Latino Horror Cinema: Undiscovered Halloween Treats


By Brian Woodman Jr.

Few readers may be aware that Latino horror cinema exists and that it actually ranges as far back as 1931. When Universal Studios produced “Dracula” with Bela Lugosi it simultaneously shot another version in Spanish, according to “In Search of Dracula” by Radu Florescu and Raymond McNally.
For those of us who  grew up in Massachusetts or New Hampshire during the 70s’ and 80s’, The Creature Double Feature on Boston-based Channel 56  rotated films on the show, a favorite was the Spanish 1966 potboiler “Maneater of Hydra.”  It had a group of people trapped on a Mediterranean island with a bloodsucking tree. The late Cameron Mitchell played a mad botanist in this crudely made but visually lush film.
Another Spanish film,”The Witch,” is from the same era that used to play on cable often, and has a similar feel to “Maneater of Hydra.” Both films feature bright colors, vague religious undertones and odd musical scores.
Latino horror and fantasy filmmakers such as Guillermo el Toro  (“Cronos,” “Pan’s Labyrinth,” “Mama,” “Pacific Rim”), Alejandro Amenabar (“Tesis,” “Open Your Eyes,” “The Others”)  Alex de la Iglesia (“Day of the Beast,” “The Oxford Murders”) Juan Antonio  (“The Orphanage”) and others have also enjoyed critical attention in recent years.
As Halloween approaches, looks at a sampling of the horror films

The Walking Dead Go Blind

Spanish director Amando de Osorio’s “Tomb of the Blind Dead”  (1971) features an order of ancient knights that were blinded and executed for numerous crimes. The knights come back as flesh-eating zombies that hunt by sound. The film spawned three sequels (“Return of the Blind Dead,” “Ghost Galleon” and “Night of the Seagulls”).
Jorge Grau shot the 1974 zombie film, “Jorge Grau’s The Living Dead of Manchester Morgue,” (“Let Sleeping Corpses Lie”) in England and used environmental themes.

Heroic Werewolves

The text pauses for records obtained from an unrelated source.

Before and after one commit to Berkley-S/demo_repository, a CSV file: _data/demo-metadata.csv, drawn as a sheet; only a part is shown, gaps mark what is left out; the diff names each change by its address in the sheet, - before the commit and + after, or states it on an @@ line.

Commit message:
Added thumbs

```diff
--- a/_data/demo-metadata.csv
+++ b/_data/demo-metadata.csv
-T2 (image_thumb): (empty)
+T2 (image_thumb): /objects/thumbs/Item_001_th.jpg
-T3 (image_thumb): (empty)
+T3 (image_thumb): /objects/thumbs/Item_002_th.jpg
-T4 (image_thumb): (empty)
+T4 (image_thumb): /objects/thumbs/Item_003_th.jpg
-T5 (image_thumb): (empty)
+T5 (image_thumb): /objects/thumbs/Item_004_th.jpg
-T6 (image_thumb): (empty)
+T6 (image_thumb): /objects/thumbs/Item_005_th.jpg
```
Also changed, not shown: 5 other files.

The late Spanish actor and filmmaker Jacino Molina was credited as Paul Naschy when his numerous horror films were released in America. His best known character, Waldemar Daninsky, is a werewolf who is usually pitted against vampires and other monsters to give his relative humanity some scale. Some of his films will be included in a Spanish horror film retrospective at the Anthology Film Archives in New York City beginning on Oct. 30 (refer to the link for more details).

 Run for the Border: Mexican Horror and Masked Wrestlers

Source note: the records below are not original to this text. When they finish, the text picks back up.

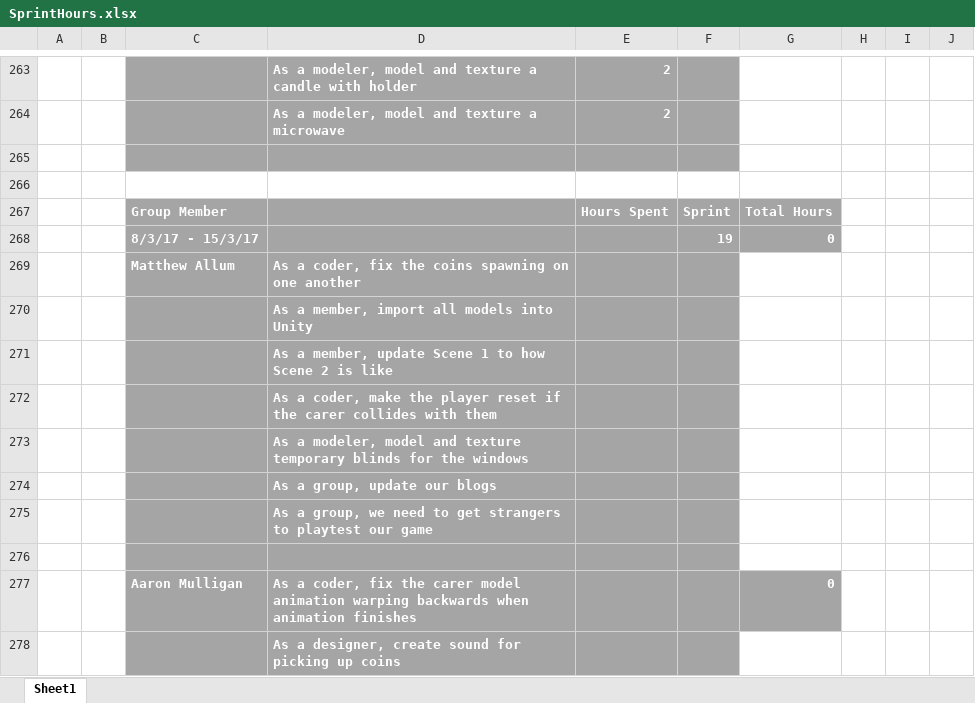
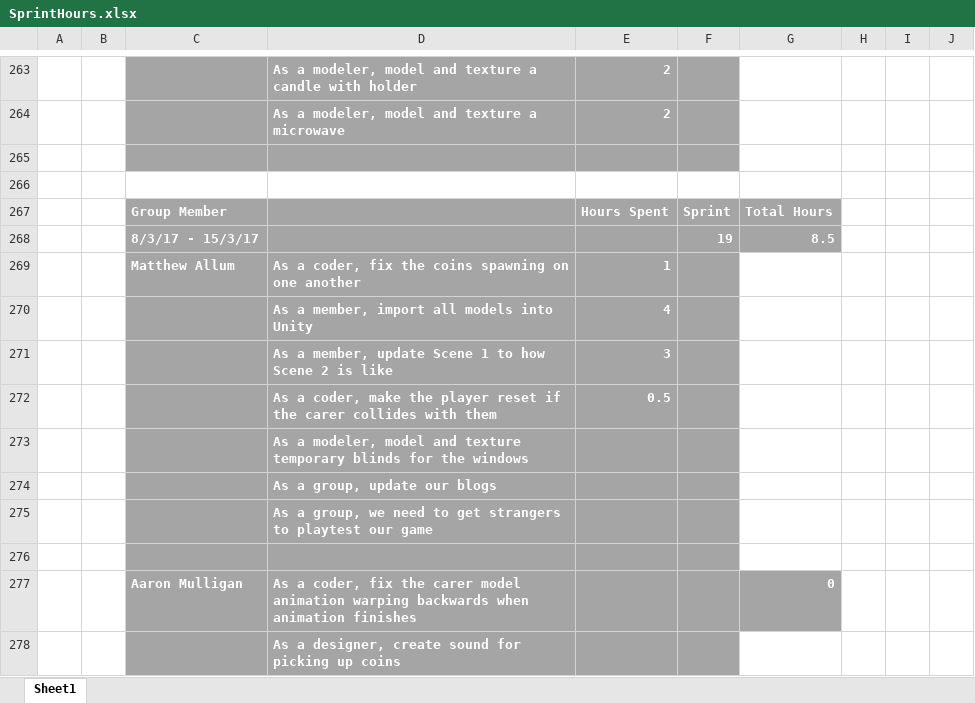
Before and after one commit to UoSGamesGroups/level-6-l6-group-1, an Excel workbook: Meeting Minutes/SprintHours.xlsx, sheet Sheet1, drawn as a sheet; only a part is shown, gaps mark what is left out; values as stored, in another font and other column widths than the file's, no borders; the diff names each change by its address in the sheet, - before the commit and + after, or states it on an @@ line.

Commit message:
Minutes hours done

```diff
--- a/Meeting Minutes/SprintHours.xlsx (sheet Sheet1)
+++ b/Meeting Minutes/SprintHours.xlsx (sheet Sheet1)
-G268: 0
+G268: 8.5
-E269: (empty)
+E269: 1
-E270: (empty)
+E270: 4
-E271: (empty)
+E271: 3
-E272: (empty)
+E272: 0.5
```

Mexicans began producing horror films as early as 1934 with films like “Dos Monjes” (“The Monks”) and “El Fantasma del Convento” (“The Phantom of the Convent”), according to The Encyclopedia of Horror Movies by Phil Hardy. However, Mexico is particularly known in cult film enthusiast circles for films in which masked wrestlers known as luchadoras battle various villains in defense of Mexico.
Although the wrestling films focus on a variety of comic strip threats, horror elements creep into the majority of these films. As recently as 2007, Mexican filmmakers released “Mil Mascaras vs the Aztec Mummy.”
Perhaps the best known of these superhero/wrestler hybrids is Santo (“Silver Mask”), who started making films in the 50s’ and is considered a cultural icon in Mexico. He starred in a variety of films in which he was pitted against vampires, werewolves, Bruja (the Mexican equivalent to witches), and even animated mummies from the exhibit in Guanajuato. He is sometimes accompanied by his sidekick, the Blue Demon, who also starred in a series of similar films.

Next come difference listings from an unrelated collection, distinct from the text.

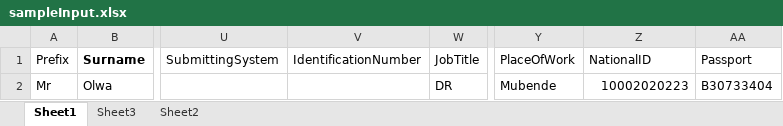
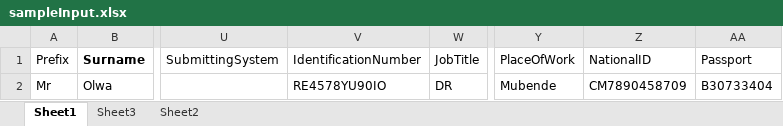
Before and after one commit to iHRIS/iHRIS, an Excel workbook: ihris-backend/file/sampleInput.xlsx, sheet Sheet1, drawn as a sheet; only a part is shown, gaps mark what is left out; values as stored, in another font and other column widths than the file's, no borders; the diff names each change by its address in the sheet, - before the commit and + after, or states it on an @@ line.

```diff
--- a/ihris-backend/file/sampleInput.xlsx (sheet Sheet1)
+++ b/ihris-backend/file/sampleInput.xlsx (sheet Sheet1)
-V2 (IdentificationNumber): (empty)
+V2 (IdentificationNumber): RE4578YU90IO
-Z2 (NationalID): 10002020223
+Z2 (NationalID): CM7890458709
```
Also changed, not shown: 4 other files.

Read ’em and weep: Crying Ghosts

Other fixture of Mexican horror films as La Llorona, the Crying Woman, who is an authentic fixture of folklore. She is a grief-stricken phantom whose appearance generally means misfortune. She first appeared in horror films during the 30s’, although 1961s’ “Curse of the Crying Woman” is considered by some to be the best film version of the tale.
The website also contains articles for the interested horror fan.